BOISE, Idaho — June is National Internet Safety Month, reminding parents and guardians everywhere to review online safety measures for children.
The COVID-19 pandemic has forced many activities to be canceled or scaled back so kids are spending more time on the computer at home or on their various gaming systems. Unfortunately, it comes as hackers target systems, including 300,000 Nintendo accounts over the last few months.
Dale Dixon is the Chief Innovation Officer for the Better Business Bureau Northwest and Pacific. He says the biggest threats come from creating accounts on websites without permission. Many sites will sell unauthorized user details to advertisers looking to engage in targeted marketing. When creating an account, the user may falsely create a birth date to meet the minimum age requirement.
Contests and giveaways also pose a threat. Many are thinly disguised ways of collecting personal or financial information that could lead to identity theft. Make sure your child doesn't have access to banking or credit card information.
Kids can be targets of phishing emails. Many often get junk mail and are more likely to be susceptible to theft because of a lack of online experience. While some emails are legitimate, a vast majority are not, and the last thing parents want or need is a $500 bill from a fraudulent website where a purchase may have been made.
Other things to watch for include file sharing sites. Some websites allow children to download free media. What they may not know is these sites often come with a risk of downloading a virus that allows identity thieves to access the gaming device, personal computer, or even cell phone that's being used.

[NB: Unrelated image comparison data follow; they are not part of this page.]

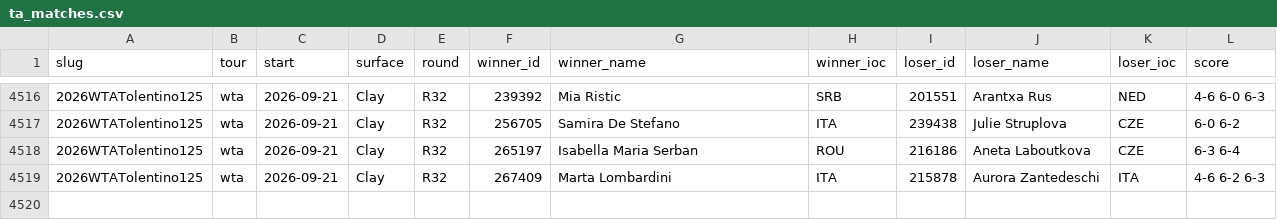
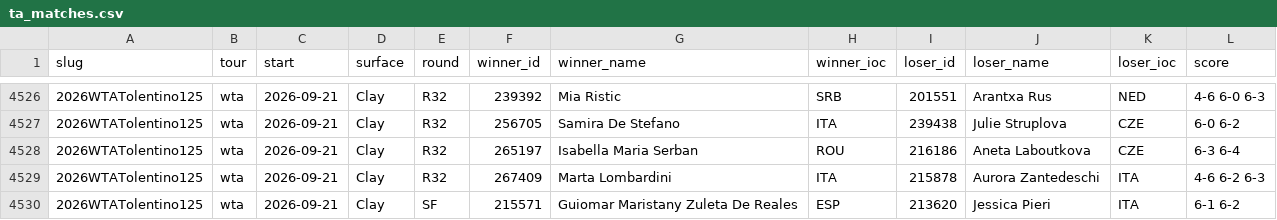
Before and after one commit to Hrivasek/tenis-predikce, a CSV file: data/ta_matches.csv, drawn as a sheet; only a part is shown, gaps mark what is left out; the diff covers the shown part only.

```diff
--- a/data/ta_matches.csv
+++ b/data/ta_matches.csv
@@ -4519 +4529,2 @@ slug,tour,start,surface,round,winner_id,winner_name,winner_ioc,loser_id,loser_na
 2026WTATolentino125,wta,2026-09-21,Clay,R32,267409,Marta Lombardini,ITA,215878,Aurora Zantedeschi,ITA,4-6 6-2 6-3
+2026WTATolentino125,wta,2026-09-21,Clay,SF,215571,Guiomar Maristany Zuleta De Reales,ESP,213620,Jessica Pieri,ITA,6-1 6-2
```
Also changed, not shown: 10 added rows elsewhere in this file, 1 other file.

There are also risks when it comes to apps on your smartphone. Dixon says certain apps might collect and share personal information about your child, including ads that look innocent but aren't. Even free apps may include paid features, and children may not understand that some apps or game features cost money, since they were labeled as free to download.

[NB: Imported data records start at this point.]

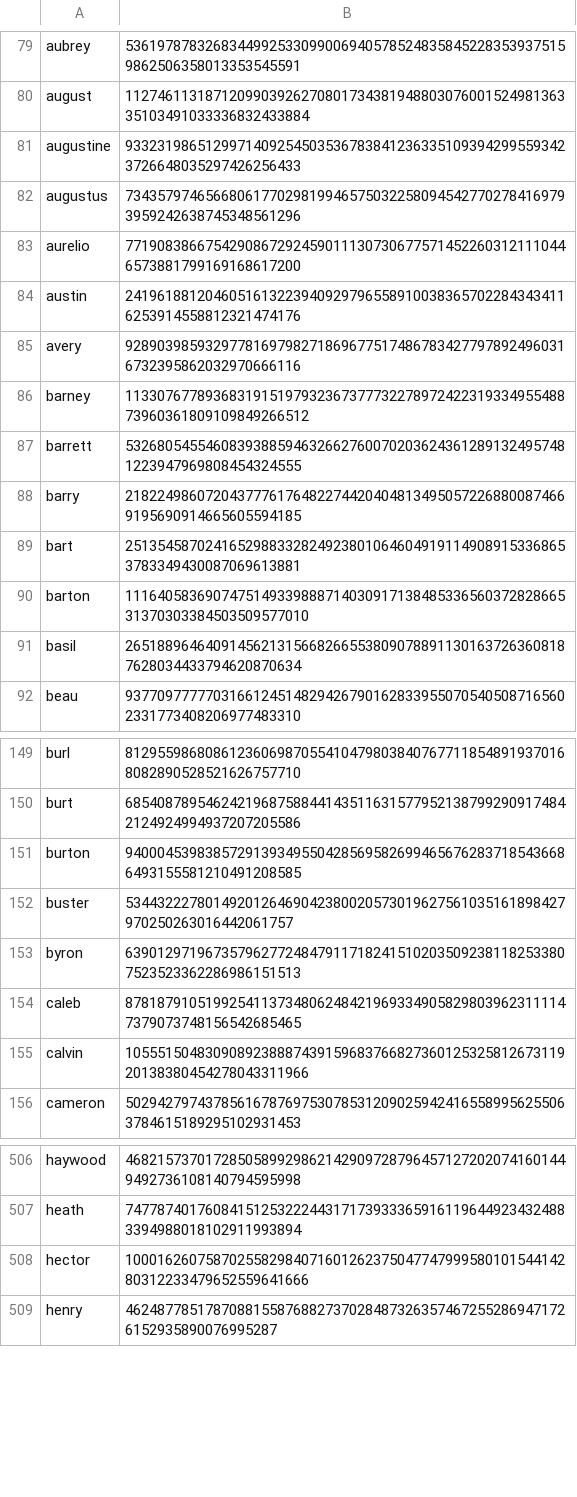
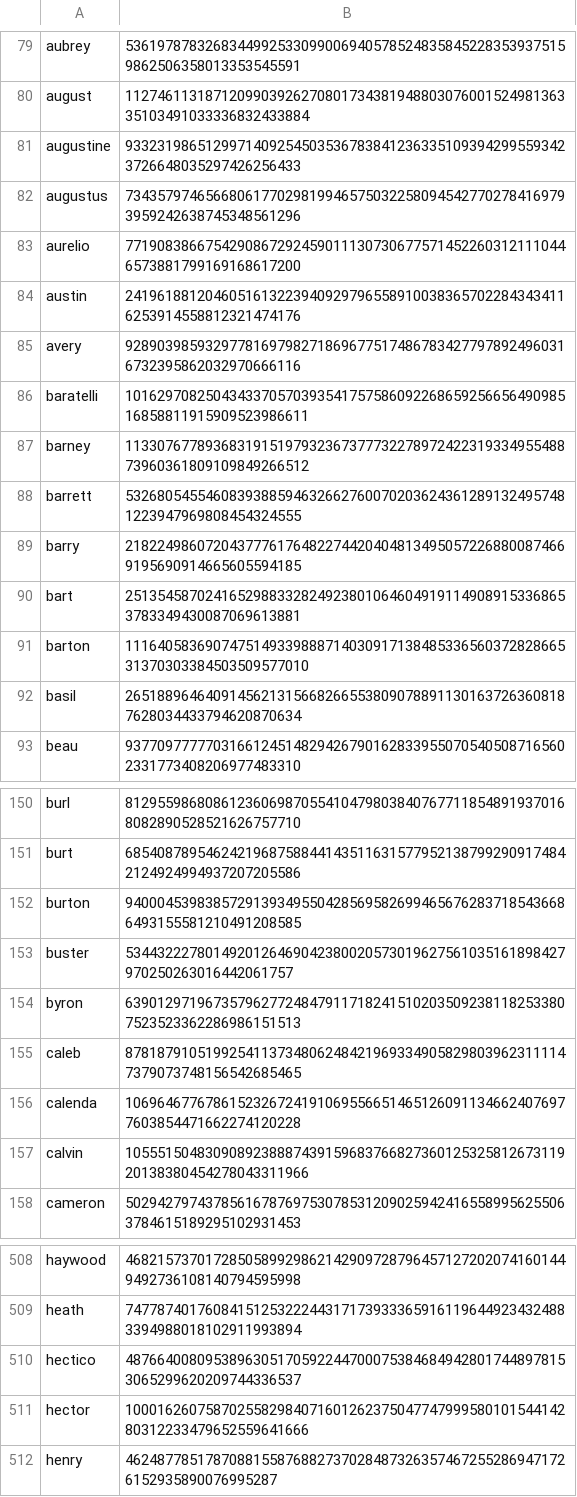
Before and after one commit to Zimtente/ens-collections, a CSV file: collections/male-firstnames.csv, drawn as a sheet; only a part is shown, gaps mark what is left out; the diff names each change by its address in the sheet, - before the commit and + after, or states it on an @@ line.

Commit message:
Added some male firstnames

```diff
--- a/collections/male-firstnames.csv
+++ b/collections/male-firstnames.csv
+row 86: baratelli | 101629708250434337057039354175758609226865925665649098516858811915909523986611
+row 156: calenda | 10696467767861523267241910695566514651260911346624076977603854471662274120228
+row 510: hectico | 48766400809538963051705922447000753846849428017448978153065299620209744336537
```
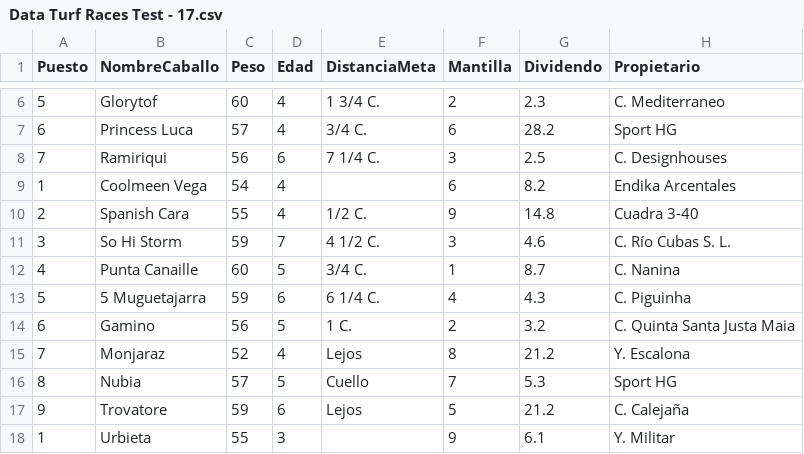
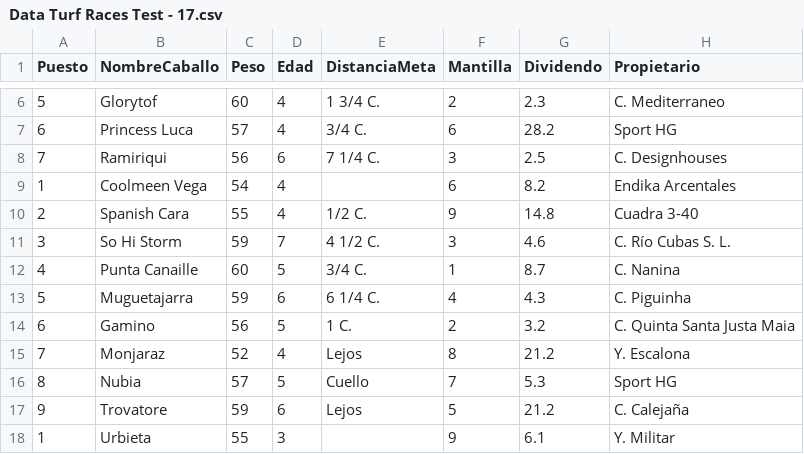
Before and after one commit to SergioNietoP/ML-Try-Catch, a CSV file: Learning Datasheets/Turf Prediction/Data Turf Races Test - 17.csv, drawn as a sheet; only a part is shown, gaps mark what is left out; the diff names each change by its address in the sheet, - before the commit and + after, or states it on an @@ line.

Commit message:
Update Data Turf Races Test - 17.csv

```diff
--- a/Learning Datasheets/Turf Prediction/Data Turf Races Test - 17.csv
+++ b/Learning Datasheets/Turf Prediction/Data Turf Races Test - 17.csv
-B13 (NombreCaballo): 5 Muguetajarra
+B13 (NombreCaballo): Muguetajarra
```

So how can you keep your money and information safe? Don't give children access to banking or credit card information. Don't click on email links or download anything to the device. Read privacy policies before agreeing to anything. Don't share your location, and use parental controls.